Source data
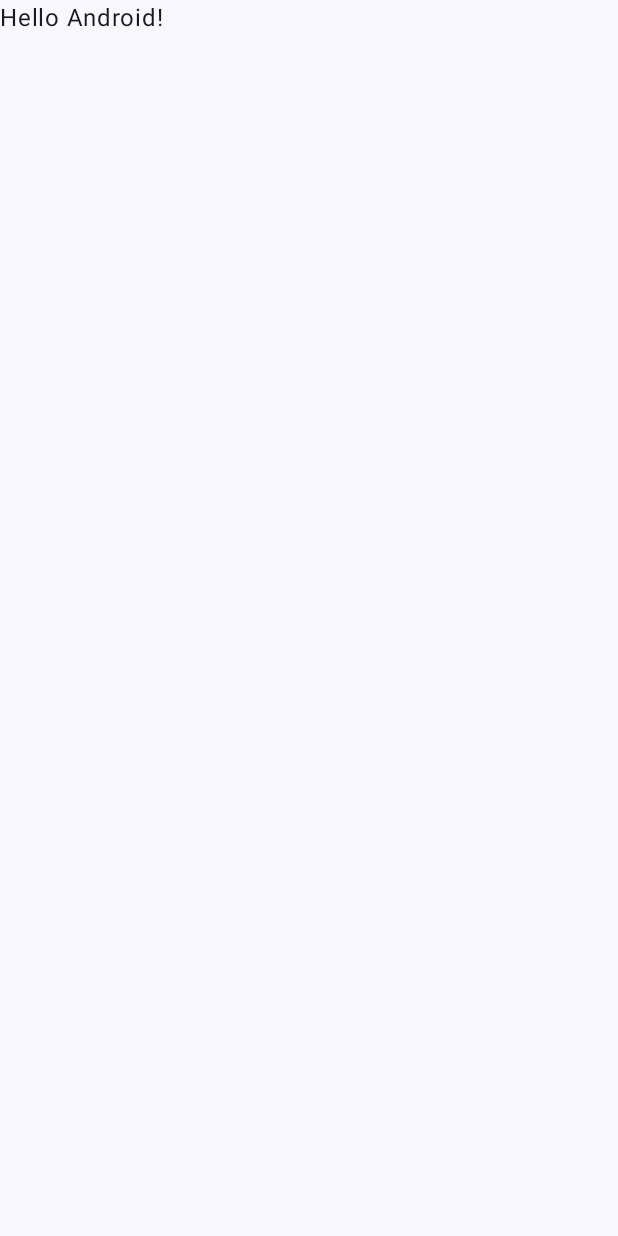
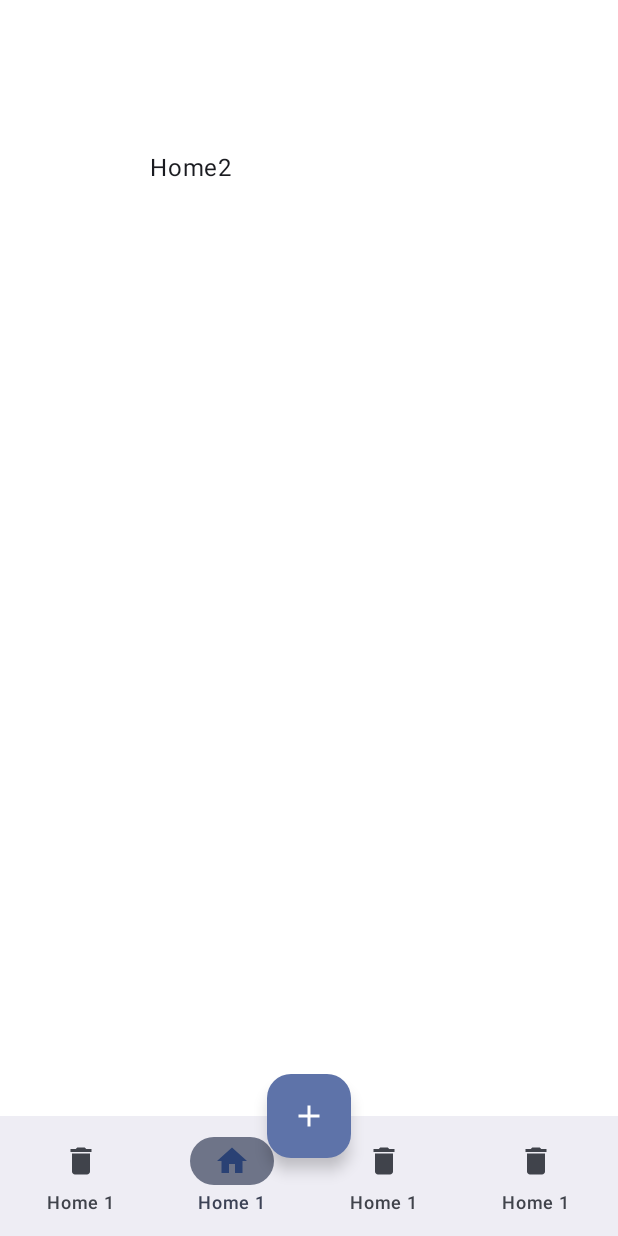
Before and after one commit to noljanolja2022/noljanolja-android, an Android app built with Jetpack Compose: the screen it shows after launch (MainActivity), on a phone screen of 412 x 824 dp. Before the commit the screen is almost empty. Run offline under Robolectric (Android 15) with nearby library versions, the phone set to English and light mode, and no system bars.

Commit message:
Init android repo with bottom bar (#2)
Init repo with HomeScreen and BottomBar

```diff
--- a/app/build.gradle.kts
+++ b/app/build.gradle.kts
@@ -54,6 +54,9 @@ dependencies {
     implementation("androidx.compose.ui:ui-tooling-preview")
     debugImplementation("androidx.compose.ui:ui-tooling")
     implementation("androidx.compose.material3:material3")
+    implementation("androidx.compose.material:material")
     implementation("androidx.lifecycle:lifecycle-viewmodel-compose:2.5.1")
     coreLibraryDesugaring("com.android.tools:desugar_jdk_libs:2.0.0")
+    implementation("androidx.navigation:navigation-compose:2.5.3")
+
 }
--- a/app/src/main/java/com/noljanolja/android/MainActivity.kt
+++ b/app/src/main/java/com/noljanolja/android/MainActivity.kt
@@ -10,6 +10,7 @@ import androidx.compose.material3.Text
 import androidx.compose.runtime.Composable
 import androidx.compose.ui.Modifier
 import androidx.compose.ui.tooling.preview.Preview
+import com.noljanolja.android.ui.screen.home.HomeScreen
 import com.noljanolja.android.ui.theme.NoljanoljaTheme
 
 class MainActivity : ComponentActivity() {
@@ -22,7 +23,7 @@ class MainActivity : ComponentActivity() {
                     modifier = Modifier.fillMaxSize(),
                     color = MaterialTheme.colorScheme.background
                 ) {
-                    Greeting("Android")
+                    MainScreen()
                 }
             }
         }
--- /dev/null
+++ b/app/src/main/java/com/noljanolja/android/MainScreen.kt
@@ -0,0 +1,22 @@
+package com.noljanolja.android
+
+import androidx.compose.runtime.Composable
+import androidx.navigation.compose.NavHost
+import androidx.navigation.compose.composable
+import androidx.navigation.compose.rememberNavController
+import com.noljanolja.android.ui.screen.home.HomeScreen
+import com.noljanolja.android.ui.screen.navigation.NavigationDirections
+
+@Composable
+fun MainScreen() {
+    val navController = rememberNavController()
+    NavHost(
+        navController = navController,
+        route = NavigationDirections.Root.destination,
+        startDestination = NavigationDirections.Home.destination,
+    ) {
+        composable(NavigationDirections.Home.destination) { backStack ->
+            HomeScreen()
+        }
+    }
+}
--- /dev/null
+++ b/app/src/main/java/com/noljanolja/android/ui/screen/home/HomeNavigationItem.kt
@@ -0,0 +1,41 @@
+package com.noljanolja.android.ui.screen.home
+
+import androidx.annotation.DrawableRes
+import androidx.annotation.StringRes
+import com.noljanolja.android.R
+import com.noljanolja.android.ui.screen.navigation.NavigationDirections
+
+sealed class HomeNavigationItem(
+    val route: String,
+    @DrawableRes val icon: Int,
+    @DrawableRes val selectedIcon: Int,
+    @StringRes val label: Int,
+) {
+    object HomeItem1 : HomeNavigationItem(
+        NavigationDirections.HomeItem1.destination,
+        R.drawable.ic_launcher_background,
+        R.drawable.ic_launcher_foreground,
+        R.string.home_item_1,
+    )
+
+    object HomeItem2 : HomeNavigationItem(
+        NavigationDirections.HomeItem2.destination,
+        R.drawable.ic_launcher_background,
+        R.drawable.ic_launcher_foreground,
+        R.string.home_item_1,
+    )
+
+    object HomeItem3 : HomeNavigationItem(
+        NavigationDirections.HomeItem3.destination,
+        R.drawable.ic_launcher_background,
+        R.drawable.ic_launcher_foreground,
+        R.string.home_item_1,
+    )
+
+    object HomeItem4 : HomeNavigationItem(
+        NavigationDirections.HomeItem4.destination,
+        R.drawable.ic_launcher_background,
+        R.drawable.ic_launcher_foreground,
+        R.string.home_item_1,
+    )
+}
--- /dev/null
+++ b/app/src/main/java/com/noljanolja/android/ui/screen/home/HomeScreen.kt
@@ -0,0 +1,139 @@
+package com.noljanolja.android.ui.screen.home
+
+import androidx.compose.foundation.layout.fillMaxSize
+import androidx.compose.foundation.layout.padding
+import androidx.compose.foundation.shape.CircleShape
+import androidx.compose.material.icons.Icons
+import androidx.compose.material.icons.filled.Add
+import androidx.compose.material.icons.filled.Delete
+import androidx.compose.material.icons.filled.Home
+import androidx.compose.material3.BottomAppBar
+import androidx.compose.material3.ExperimentalMaterial3Api
+import androidx.compose.material.FabPosition
+import androidx.compose.material3.FloatingActionButton
+import androidx.compose.material3.Icon
+import androidx.compose.material3.MaterialTheme
+import androidx.compose.material3.NavigationBarItem
+import androidx.compose.material.Scaffold
+import androidx.compose.material3.Text
+import androidx.compose.runtime.Composable
+import androidx.compose.runtime.getValue
+import androidx.compose.ui.Modifier
+import androidx.compose.ui.res.stringResource
+import androidx.compose.ui.unit.dp
+import androidx.lifecycle.SavedStateHandle
+import androidx.navigation.NavDestination.Companion.hierarchy
+import androidx.navigation.NavGraph.Companion.findStartDestination
+import androidx.navigation.NavHostController
+import androidx.navigation.compose.NavHost
+import androidx.navigation.compose.composable
+import androidx.navigation.compose.currentBackStackEntryAsState
+import androidx.navigation.compose.rememberNavController
+
+@Composable
+fun HomeScreen() {
+    val navController = rememberNavController()
+    Scaffold(
+        floatingActionButton = {
+            FloatingActionButton(onClick = {
+                onNavigationItemClick(navController, HomeNavigationItem.HomeItem3)
+            }) {
+                Icon(Icons.Default.Add, contentDescription = null)
+            }
+        },
+        isFloatingActionButtonDocked = true,
+        floatingActionButtonPosition = FabPosition.Center,
+        bottomBar = { HomeBottomBar(navController) },
+    ) { contentPadding ->
+        NavHost(
+            navController = navController,
+            startDestination = HomeNavigationItem.HomeItem2.route,
+            modifier = Modifier.padding(contentPadding)
+        ) {
+            composable(HomeNavigationItem.HomeItem1.route) {
+                Text(
+                    "Home1", modifier = Modifier
+                        .fillMaxSize()
+                        .padding(100.dp)
+                )
+            }
+            composable(HomeNavigationItem.HomeItem2.route) {
+                Text(
+                    "Home2", modifier = Modifier
+                        .fillMaxSize()
+                        .padding(100.dp)
+                )
+
+            }
+            composable(HomeNavigationItem.HomeItem3.route) {
+                Text(
+                    "Home3", modifier = Modifier
+                        .fillMaxSize()
+                        .padding(100.dp)
+                )
+
+            }
+            composable(HomeNavigationItem.HomeItem4.route) {
+                Text(
+                    "Home4", modifier = Modifier
+                        .fillMaxSize()
+                        .padding(100.dp)
+                )
+            }
+        }
+    }
+}
+
+@Composable
+fun HomeBottomBar(navController: NavHostController) {
+    val items = listOf(
+        HomeNavigationItem.HomeItem1,
+        HomeNavigationItem.HomeItem2,
+        HomeNavigationItem.HomeItem3,
+        HomeNavigationItem.HomeItem4,
+    )
+    BottomAppBar(
+        actions = {
+            val navBackStackEntry by navController.currentBackStackEntryAsState()
+            val currentDestination = navBackStackEntry?.destination
+            items.forEach { item ->
+                val isSelected =
+                    currentDestination?.hierarchy?.any { it.route == item.route } == true
+                val label = stringResource(item.label)
+                // TODO update icon
+                var icon = Icons.Default.Delete
+                var iconColor = MaterialTheme.colorScheme.onSurfaceVariant
+                if (isSelected) {
+                    icon = Icons.Default.Home
+                    iconColor = MaterialTheme.colorScheme.primary
+                }
+
+                NavigationBarItem(icon = { Icon(icon, label, tint = iconColor) },
+                    label = { Text(label, maxLines = 1) },
+                    selected = isSelected,
+                    onClick = {
+                        onNavigationItemClick(navController, item)
+                    })
+            }
+        },
+    )
+}
+
+private fun onNavigationItemClick(
+    navController: NavHostController,
+    item: HomeNavigationItem
+) {
+    navController.navigate(item.route) {
+        // Pop up to the start destination of the graph to
+        // avoid building up a large stack of destinations
+        // on the back stack as users select items
+        popUpTo(navController.graph.findStartDestination().id) {
+            saveState = true
+        }
+        // Avoid multiple copies of the same destination when
+        // reselecting the same item
+        launchSingleTop = true
+        // Restore state when reselecting a previously selected item
+        restoreState = true
+    }
+}
--- /dev/null
+++ b/app/src/main/java/com/noljanolja/android/ui/screen/navigation/NavigationCommand.kt
@@ -0,0 +1,20 @@
+package com.noljanolja.android.ui.screen.navigation
+
+import androidx.navigation.NamedNavArgument
+import androidx.navigation.NavOptions
+
+sealed interface NavigationCommand {
+    val arguments: List<NamedNavArgument>
+    val options: NavOptions?
+    val destination: String
+
+    fun createDestination(): String = destination
+
+    data class FinishWithResults(
+        val data: Map<String, Any>,
+    ) : NavigationCommand {
+        override val arguments: List<NamedNavArgument> = listOf()
+        override val options: NavOptions? = null
+        override val destination: String = "back"
+    }
+}
--- /dev/null
+++ b/app/src/main/java/com/noljanolja/android/ui/screen/navigation/NavigationDirections.kt
@@ -0,0 +1,48 @@
+package com.noljanolja.android.ui.screen.navigation
+
+import androidx.navigation.NamedNavArgument
+import androidx.navigation.NavOptions
+import androidx.navigation.navOptions
+
+object NavigationDirections {
+    object Root :  NavigationCommand {
+        override val arguments: List<NamedNavArgument> = listOf()
+        override val options: NavOptions? = null
+        override val destination: String = "root"
+    }
+
+    object Home :NavigationCommand {
+        override val arguments: List<NamedNavArgument> = listOf()
+        override val options: NavOptions = navOptions {
+            popUpTo(Root.destination) {
+                inclusive = true
+            }
+            launchSingleTop = true
+        }
+        override val destination: String = "home"
+    }
+    object HomeItem1 : NavigationCommand {
+        override val arguments: List<NamedNavArgument> = listOf()
+        override val options = null
+        override val destination: String = "Home1"
+    }
+
+    object HomeItem2 : NavigationCommand {
+        override val arguments: List<NamedNavArgument> = listOf()
+        override val options = null
+        override val destination: String = "Home2"
+    }
+
+    object HomeItem3 : NavigationCommand {
+        override val arguments: List<NamedNavArgument> = listOf()
+        override val options = null
+        override val destination: String = "Home3"
+    }
+
+    object HomeItem4 : NavigationCommand {
+        override val arguments: List<NamedNavArgument> = listOf()
+        override val options = null
+        override val destination: String = "Home4"
+    }
+
+}
--- a/app/src/main/res/values/strings.xml
+++ b/app/src/main/res/values/strings.xml
@@ -1,3 +1,4 @@
 <resources>
     <string name="app_name">Noljanolja</string>
+    <string name="home_item_1">Home 1</string>
 </resources>
```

Exercise aim
Your answer should be each line from the preceding material in which the word "object" occurs.

The completed task
+    object HomeItem1 : HomeNavigationItem(
+    object HomeItem2 : HomeNavigationItem(
+    object HomeItem3 : HomeNavigationItem(
+    object HomeItem4 : HomeNavigationItem(
+object NavigationDirections {
+    object Root :  NavigationCommand {
+    object Home :NavigationCommand {
+    object HomeItem1 : NavigationCommand {
+    object HomeItem2 : NavigationCommand {
+    object HomeItem3 : NavigationCommand {
+    object HomeItem4 : NavigationCommand {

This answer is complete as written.